Cleveland Cavaliers' LeBron James dunks the ball against the New Jersey Nets, Sunday.
Cleveland Cavaliers’ LeBron James dunks the ball against the New Jersey Nets, Sunday.

INDEPENDENCE, Ohio– Owners of the NBA’s best record and a second Central Division title, the Cleveland Cavaliers are making jumpers.

And history.

They’re leading the Boston Celtics by four games for the Eastern Conference’s best record and hold a 11/2-game advantage on the Los Angeles Lakers for crucial home-court advantage throughout the playoffs. They’re riding a nine-game winning streak, and with their next victory — No. 58 — they will set a franchise record for most wins in a season.

The Cavs, so bad before LeBron James arrived, have never been better.

With an incomparable 32-1 record at home, and eight of their next 12 games inside the friendly confines of Quicken Loans Arena, Cleveland’s other rock and roll structure, the Cavs likely will smash the previous club record of 57 wins set by the 1988-89 Cavs and the 1991-92 edition.

In fact, if the Cavs, who host the New Jersey Nets on Wednesday night, can run the table at home and finish 40-1, they’ll match the 1985-86 Boston Celtics for the best home record in league history.

And three more wins will put them at the exalted 60-win plateau, a line usually reserved for greatness.

Not bad for a team that won 45 regular-season games a year ago.

Two seasons after making the finals for the first time, the Cavaliers, 12-1 in March and a league-best 17-2 since the All-Star break, have a legitimate shot at dethroning the Celtics, who were pushed to seven games by Cleveland in last year’s Eastern semifinals.

James has the Cavs and their fans dreaming big.

The clear leader to win his first MVP award, James has become the game’s best all-around player. Not only has he become an unstoppable offensive force — he’s averaging 29.5 points, 8.8 rebounds and 8.5 assists in March — he has worked so hard on his defense that he’s inching toward being the league’s premier stopper, too.
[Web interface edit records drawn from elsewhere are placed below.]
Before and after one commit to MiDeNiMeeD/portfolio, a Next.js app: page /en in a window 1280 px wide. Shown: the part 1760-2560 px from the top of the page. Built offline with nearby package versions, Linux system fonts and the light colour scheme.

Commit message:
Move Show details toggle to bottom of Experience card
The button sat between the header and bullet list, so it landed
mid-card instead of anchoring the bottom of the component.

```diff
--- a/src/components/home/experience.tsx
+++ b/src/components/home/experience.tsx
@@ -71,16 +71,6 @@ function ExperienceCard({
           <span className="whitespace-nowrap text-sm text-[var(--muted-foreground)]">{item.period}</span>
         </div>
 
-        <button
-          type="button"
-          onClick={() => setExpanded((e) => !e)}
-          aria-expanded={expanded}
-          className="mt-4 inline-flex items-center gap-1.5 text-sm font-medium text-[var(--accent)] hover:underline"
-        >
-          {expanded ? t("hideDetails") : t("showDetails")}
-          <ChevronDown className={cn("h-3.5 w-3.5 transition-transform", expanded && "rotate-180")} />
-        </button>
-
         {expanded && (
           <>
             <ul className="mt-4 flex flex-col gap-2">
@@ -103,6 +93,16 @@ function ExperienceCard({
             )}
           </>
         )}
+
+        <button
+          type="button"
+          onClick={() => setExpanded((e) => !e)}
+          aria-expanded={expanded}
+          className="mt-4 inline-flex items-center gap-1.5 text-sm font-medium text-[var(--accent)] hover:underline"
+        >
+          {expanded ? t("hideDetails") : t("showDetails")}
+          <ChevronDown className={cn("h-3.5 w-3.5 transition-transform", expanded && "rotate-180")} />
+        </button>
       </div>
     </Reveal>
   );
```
Michael Jordan all over again.

Along with an ability to block shots that mere mortals can’t touch, James has taken it upon himself to guard the other team’s best scorer during crunch time, an assignment he wasn’t always willing to accept.

“Defensively he’s as quick and strong as anybody at his position or any position,” Portland coach Nate McMillan. “He has the ability to be the best.”

For now, James’ sole goal is to get the Cavaliers a title and end the city of Cleveland’s championship drought that extends back to 1964.

Before the season started, James felt that his team, bolstered by the addition of point guard Mo Williams, would challenge Boston. Never did he think the Cavaliers would be closing in on 60 wins with four weeks remaining before the playoffs.

“At the start of the season, no, I don’t think we would have thought we’d be in this position,” he said. “I could say we would be really good. But to play the way we’ve been playing on the road and at home, it’s a little bit better than I think we all thought.

“But I’m happy we’re in this position. We want to take it one game at a time and not worry about what wins we’re going to get. But we want to get as many as possible.”